The development of a safe transport culture in Vietnam has failed to keep up with the breakneck speed of motorization in the county, President of the Asia Injury Prevention Foundation (AIPF) Greig Craft told Thanh Nien Weekly in an interview.
Thanh Nien Weekly: How do you assess the transport situation, and the traffic accident situation, in Vietnam, especially in major cities such as Hanoi and Ho Chi Minh City?
Greig Craft: Traffic in Hanoi and Ho Chi Minh City means more than just clogged streets. Meanwhile, [the] traffic accident [rate] in Vietnam is appalling, and remains among the highest in the world. This is a new war taking place in the country, a road war, in which innocent civilians are being wounded and killed every day and every night.
The personal loss and pain is incalculable, but the economic costs are not.
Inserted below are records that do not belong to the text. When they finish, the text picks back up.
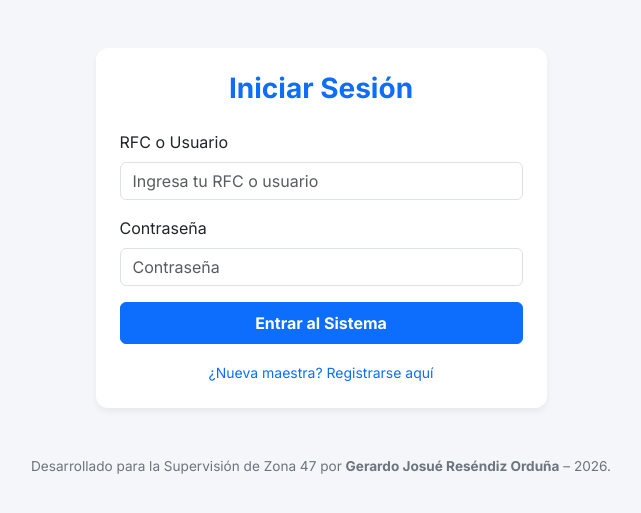
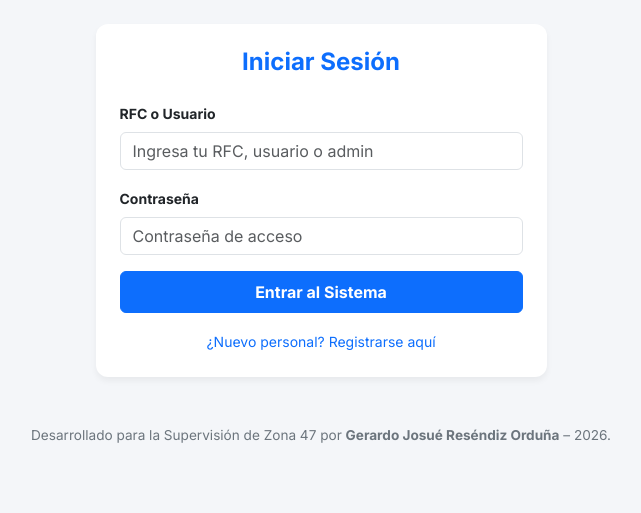
Before and after one commit to josueorduna039-coder/zona-47, a Python web app: template PPCP/templates/login.html in a window 1280 px wide. Shown: the part 56-569 px from the top of the page, without its empty margins (319-960 px from the left). Run offline with Jinja, Linux system fonts and the light colour scheme; the template is opened without the code that fills it, so the values that code supplies are empty.

Commit message:
Update login.html

```diff
--- a/PPCP/templates/login.html
+++ b/PPCP/templates/login.html
@@ -1,22 +1,22 @@
 {% extends "base.html" %}
 {% block content %}
-<div class="row justify-content-center mt-5">
-    <div class="col-md-5">
+<div class="row justify-content-center mt-4">
+    <div class="col-12 col-md-5">
         <div class="card p-4">
-            <h3 class="text-center mb-4 fw-bold text-primary">Iniciar Sesión</h3>
+            <h3 class="text-center mb-4 fw-bold text-primary fs-4">Iniciar Sesión</h3>
             <form method="POST">
                 <div class="mb-3">
-                    <label class="form-label">RFC o Usuario</label>
-                    <input type="text" name="identifier" class="form-control" required placeholder="Ingresa tu RFC o usuario">
+                    <label class="form-label small fw-bold">RFC o Usuario</label>
+                    <input type="text" name="identifier" class="form-control" required placeholder="Ingresa tu RFC, usuario o admin">
                 </div>
                 <div class="mb-3">
-                    <label class="form-label">Contraseña</label>
-                    <input type="password" name="password" class="form-control" required placeholder="Contraseña">
+                    <label class="form-label small fw-bold">Contraseña</label>
+                    <input type="password" name="password" class="form-control" required placeholder="Contraseña de acceso">
                 </div>
                 <button type="submit" class="btn btn-primary w-100 py-2 fw-bold">Entrar al Sistema</button>
             </form>
             <div class="text-center mt-3">
-                <a href="{{ url_for('register') }}" class="small text-decoration-none">¿Nueva maestra? Registrarse aquí</a>
+                <a href="{{ url_for('register') }}" class="small text-decoration-none">¿Nuevo personal? Registrarse aquí</a>
             </div>
         </div>
     </div>
```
Vietnam loses nearly US$1 billion annually from road accidents.
Speed does not kill, but overcrowded buses, frantically trying to meet deadlines, and unskilled and tired taxi drivers who sometimes work 12 hours or more all compound the problem
Are there any countries that have similar transport conditions as ours?
Many rapidly developing nations around the world share similar traffic situations. With over a billion people, India has one of the most troubling transport environments in the world and, as in Vietnam, motorbikes and motorcycles are an important part of the transport culture.
The shortcomings can be clearly seen, but solving them is not easy, and cannot be done overnight. So, what should the cities do to improve their transport systems, and reduce traffic accidents?
We urgently need multidimensional solutions to deal with this situation. Lack of knowledge and enforcement, too few police on the streets, even violent and aggressive attitudes are rampant and all of these elements combined are causing devastating accidents. The driving habits and skills of the nation's bus and taxi drivers are very weak, making public transportation often more of a liability than an asset
Much of this can be improved by better training, public awareness and even education in the school system. But much more needs to be done regarding improved streets and roads, improved traffic management, more police on the streets. There is a need to organize and implement proper driver's education and adequate education and equipment for traffic police must be added.
These basics need to be backed up by more effective police work, and more police on the streets.
There must be a visible police presence 24 hours per day, and they must be better empowered to strictly enforce the laws and to break the cycle of lawlessness that is prevalent. Serious and drastic penalties must be imposed on those who do not follow the rules.
What should be the top priority?
Good public transportation is critically needed. This will not be cheap, but the government should do all that it can to expedite the planning and financing of underground, and above-ground, rail systems, along with improved and expanded bus systems.
I also recommend green days where entire parts of the city can be closed to traffic.
This has proven successful in many countries throughout the world. It helps sustain special parts of the city and culture in a different way, and significantly improves the quality of life.
To reduce traffic jams, some intersections in Hanoi have been cut off so that people must drive further to turn left. How do you assess the effectiveness of the measure?
Improving traffic flow is always an effective intervention. It is difficult however to assess the effectiveness of this measure without data to support the regulation. Standardized data collection and evaluation systems will improve monitoring and decision-making, but the fact that the authorities are taking such actions is positive and proactive.
The government has also applied some other measures such as reorganizing transport routes, and increasing transport fees for individual vehicles. Have the government's measures caught up with transport development?
Less than a generation ago, most of Vietnam was a bicycle culture, but the economy and people have experienced rapid modernization and motorization for which they have not had time to be properly trained, nor have they had the necessary experience to fully comprehend that driving is serious business. Driving a motorbike, motorcycle or even a car is not the same as driving a bicycle. And even minor crashes are extremely violent events.
Can you share some experiences your country has had in dealing with such problems?
Through our experience in Vietnam, we have seen that when government and non-government partners cooperate, they are able to achieve great things in terms of dealing with social issues such as road safety. Collaboration between different sectors has proven crucial to our success. This has likewise been the key to improving road safety in my country, the United States, where citizen groups, cities, states and the government bodies all work together to find best solutions. This has been extremely effective in campaigns for speeding, drinking and driving, seatbelts and helmets.
What has the AIPF done to help Vietnam improve its transport situation, and reduce traffic accidents?
Since opened in Vietnam in 1999, the AIPF has worked with government partners to lobby for legislative action on improving helmet standards in 2000 and helmet wearing, and the mandatory helmet law enacted in December 2007. We have also implemented numerous school and community education programs throughout the nation's 63 provinces and cities with the support of corporate sponsors, the National Traffic Safety Committee, the Ministry of Health, the Ministry of Transport, the Ministry of Education and Training and other local partners.